35 OF THE BEST JACK O LANTERN PATTERNS




STUDY: Children with Better Relationships with Fathers Less Likely to Have Behavioral Problems

Research has found that the closer a child is to their father, the less likely they are to have behavioral problems in the future, Independent reports.

After examining data from parents of 10,440 children, the researchers found that fathers who were emotionally involved with their child and who felt confident in their role as a parent had kids who were 28% less likely to suffer behavioral problems.

The researchers concluded that the psychological and emotional aspects of fatherhood are more powerful in influencing child behavior—not the amount of time fathers help in childcare or domestic tasks.

20 Guaranteed Ways to Mess Up Your Children

Parenting is nerve-wracking. You love your children and want them to grow up to be happy, successful adults, but some days you’re not sure how to make that happen.
Sometimes you fear that something you’re doing or saying will mess them up permanently. But here’s the good news: Part of great parenting is avoiding mistakes.
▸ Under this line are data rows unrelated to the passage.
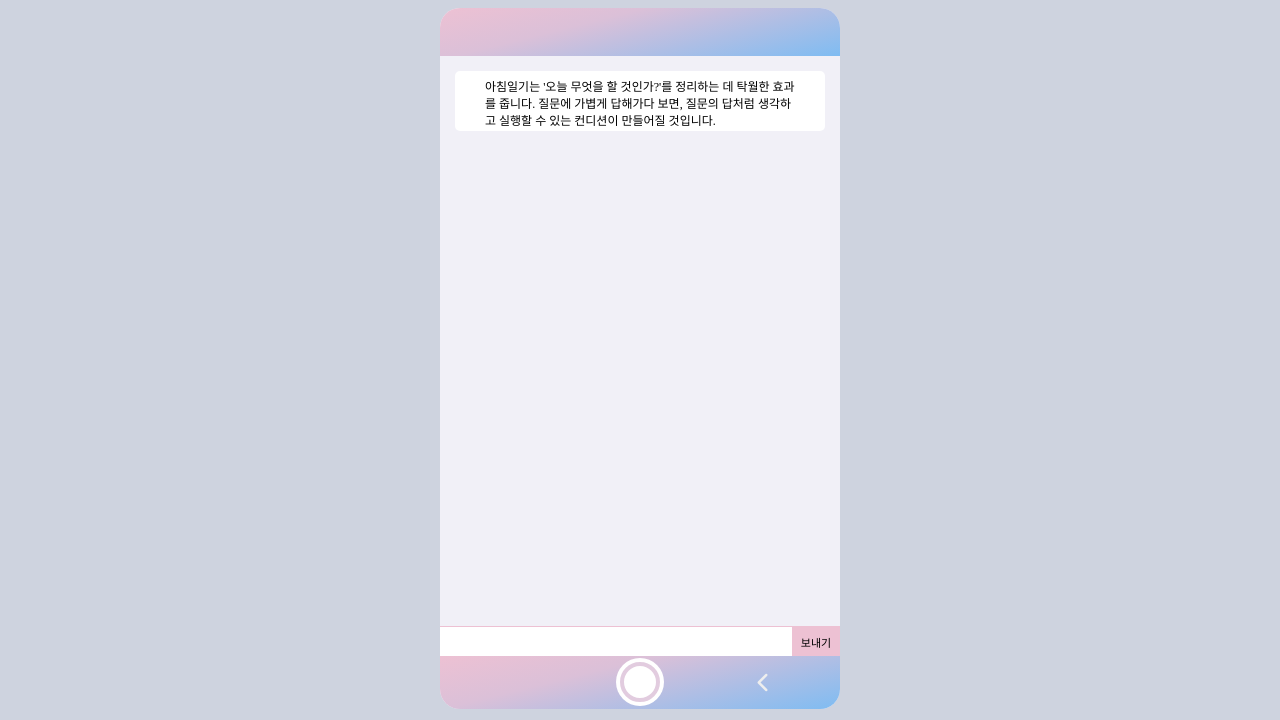
Repository: jinhee196/diary
Page: index.html
These files come from the project's save history. The page is drawn as it stood at one moment and after the next save; the edit follows.
The browser window is 1280 px wide. The pictures show the whole page.
Some web fonts or font styles are not loaded; a fallback is used. Some web libraries are served in a nearby version.

Above is the page before, as saved 2021-06-04 21:19:41.

After the next save:
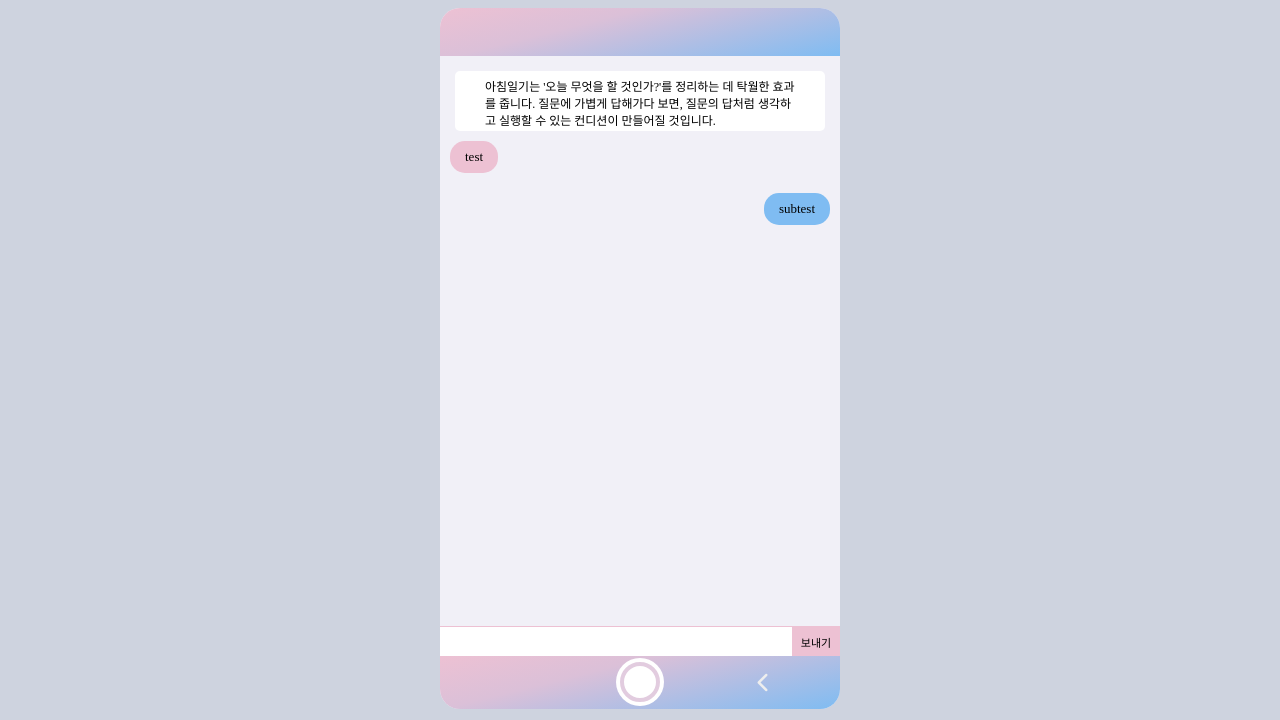
Saved 36 s later.
--- a/index.html
+++ b/index.html
@@ -40,8 +40,8 @@
         <p class="desc">아침일기는 '오늘 무엇을 할 것인가?'를 정리하는 데 탁월한 효과를 줍니다. 질문에 가볍게 답해가다 보면,
           질문의 답처럼 생각하고 실행할 수 있는 컨디션이 만들어질 것입니다.  </p>
         <ul class="items">
-          <!-- <li class="item">test</li>
-          <li class="item-sub">subtest</li> -->
+          <li class="item">test</li>
+          <li class="item-sub">subtest</li>
         </ul>
         <div class="message">
         <input type="text" class="footer__input" />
Even better news is that you don’t have to discover these mistakes for yourself.
- See more at: https://www.familiesforlife.sg/discover-an-article/Pages/20-Guaranteed-Ways-to-Mess-Up-Your-Children.aspx#sthash.7UKv8IoI.dpuf
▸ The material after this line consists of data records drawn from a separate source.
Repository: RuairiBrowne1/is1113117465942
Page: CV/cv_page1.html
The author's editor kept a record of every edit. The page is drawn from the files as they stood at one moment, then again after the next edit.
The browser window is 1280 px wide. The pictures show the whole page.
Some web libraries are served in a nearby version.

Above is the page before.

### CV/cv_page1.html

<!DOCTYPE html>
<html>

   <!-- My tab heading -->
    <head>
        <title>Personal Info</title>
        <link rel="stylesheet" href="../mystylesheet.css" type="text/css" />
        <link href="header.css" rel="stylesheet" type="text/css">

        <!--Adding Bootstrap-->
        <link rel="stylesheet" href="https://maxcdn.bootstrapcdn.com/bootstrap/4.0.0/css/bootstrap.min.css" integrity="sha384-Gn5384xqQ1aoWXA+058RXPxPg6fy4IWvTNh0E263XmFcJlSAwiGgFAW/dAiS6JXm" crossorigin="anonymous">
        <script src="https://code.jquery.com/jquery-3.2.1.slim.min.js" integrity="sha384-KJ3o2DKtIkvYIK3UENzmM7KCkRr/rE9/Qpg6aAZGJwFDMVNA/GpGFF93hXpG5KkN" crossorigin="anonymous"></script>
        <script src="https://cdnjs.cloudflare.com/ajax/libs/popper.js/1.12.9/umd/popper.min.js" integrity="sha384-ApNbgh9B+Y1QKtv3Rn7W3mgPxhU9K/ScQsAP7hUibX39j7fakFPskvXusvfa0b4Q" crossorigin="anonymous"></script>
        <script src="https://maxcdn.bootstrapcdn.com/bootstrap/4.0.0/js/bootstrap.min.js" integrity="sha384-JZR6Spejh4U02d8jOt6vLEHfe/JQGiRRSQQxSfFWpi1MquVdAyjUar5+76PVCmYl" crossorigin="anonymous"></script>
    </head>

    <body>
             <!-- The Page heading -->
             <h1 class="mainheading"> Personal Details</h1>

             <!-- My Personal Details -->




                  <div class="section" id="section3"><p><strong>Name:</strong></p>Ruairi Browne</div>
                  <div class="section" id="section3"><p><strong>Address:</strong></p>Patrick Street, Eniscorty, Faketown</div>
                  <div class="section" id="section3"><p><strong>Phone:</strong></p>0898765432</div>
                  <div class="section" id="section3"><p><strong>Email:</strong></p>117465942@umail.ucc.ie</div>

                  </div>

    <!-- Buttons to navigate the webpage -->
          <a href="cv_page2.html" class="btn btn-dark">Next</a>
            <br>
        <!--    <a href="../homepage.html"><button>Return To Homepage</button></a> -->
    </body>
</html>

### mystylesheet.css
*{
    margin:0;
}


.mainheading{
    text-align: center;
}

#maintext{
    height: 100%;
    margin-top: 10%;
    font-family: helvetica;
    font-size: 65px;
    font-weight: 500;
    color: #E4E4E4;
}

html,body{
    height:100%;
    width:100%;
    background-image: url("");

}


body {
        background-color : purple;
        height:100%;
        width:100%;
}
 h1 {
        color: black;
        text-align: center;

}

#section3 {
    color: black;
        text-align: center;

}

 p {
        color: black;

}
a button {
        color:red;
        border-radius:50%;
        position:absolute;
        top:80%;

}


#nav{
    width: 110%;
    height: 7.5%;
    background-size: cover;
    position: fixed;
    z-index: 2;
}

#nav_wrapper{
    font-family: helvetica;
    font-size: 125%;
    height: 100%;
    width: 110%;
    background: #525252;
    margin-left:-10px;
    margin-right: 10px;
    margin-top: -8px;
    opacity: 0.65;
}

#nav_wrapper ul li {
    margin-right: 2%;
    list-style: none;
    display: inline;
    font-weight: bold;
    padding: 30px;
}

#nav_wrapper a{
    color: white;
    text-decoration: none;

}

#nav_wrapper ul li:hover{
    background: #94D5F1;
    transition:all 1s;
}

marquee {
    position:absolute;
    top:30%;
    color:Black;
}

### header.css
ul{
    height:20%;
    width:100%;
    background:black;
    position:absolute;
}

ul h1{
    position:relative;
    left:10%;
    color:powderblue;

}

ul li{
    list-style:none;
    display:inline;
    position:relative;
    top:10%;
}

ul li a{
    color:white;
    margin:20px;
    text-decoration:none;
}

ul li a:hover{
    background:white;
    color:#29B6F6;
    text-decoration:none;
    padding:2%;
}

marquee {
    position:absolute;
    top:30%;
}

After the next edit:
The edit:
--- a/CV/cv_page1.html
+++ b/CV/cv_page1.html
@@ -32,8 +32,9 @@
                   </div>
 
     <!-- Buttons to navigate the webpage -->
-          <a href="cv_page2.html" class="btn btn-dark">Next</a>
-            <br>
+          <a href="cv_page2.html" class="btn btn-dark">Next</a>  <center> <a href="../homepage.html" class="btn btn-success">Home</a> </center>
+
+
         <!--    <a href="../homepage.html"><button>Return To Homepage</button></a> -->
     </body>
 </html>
Four Reasons Why You Shouldn’t Ignore or Punish Toddler Tantrums

Popular parenting wisdom advises dealing with toddler tantrums in one of two ways. Ignore the ‘attention seeking behaviour’ and reward the toddler when they are good, or discipline the toddler by punishing them through exclusion. The naughty step and time out are commonplace in millions of homes around the world. Do they really work though? Child psychology and neuroscience says otherwise. Here are four reasons why you may want to reconsider your response the next time your toddler has a tantrum.

Helicopter Parenting Linked To Anxiety And Depression In Children

Raise your hand if you end up doing the majority of your kid’s language arts homework? Or is it just me who spent an entire weekend making a booklet on penguins and writing an essay on Mandela? It isn’t so much that I want to control everything, but I have a fear that if my son hasn’t properly researched a speech or presentation he has to make, he’ll get up in front of his class and make a huge fool of himself. My husband frequently reminds me, “It isn’t your homework, it’s his.” He refuses to get involved, but I just can’t help myself.....

4 Things Worse Than Not Learning To Read In Kindergarten

The year Sam started kindergarten, he turned 6 in October. He was one of the oldest children in his class, and he didn’t know how to read. When he started first grade he was almost 7, and he still didn’t know how to read. Fortunately for Sam, he entered first grade in 1999. And his teachers, Mrs. Gantt and Mrs. Floyd, didn’t panic if a child didn’t learn to read in kindergarten. In fact, they expected that most children would learn to read in first grade. (They also supported and encouraged children who learned to read easily in kindergarten, like Sam’s brother Ben.)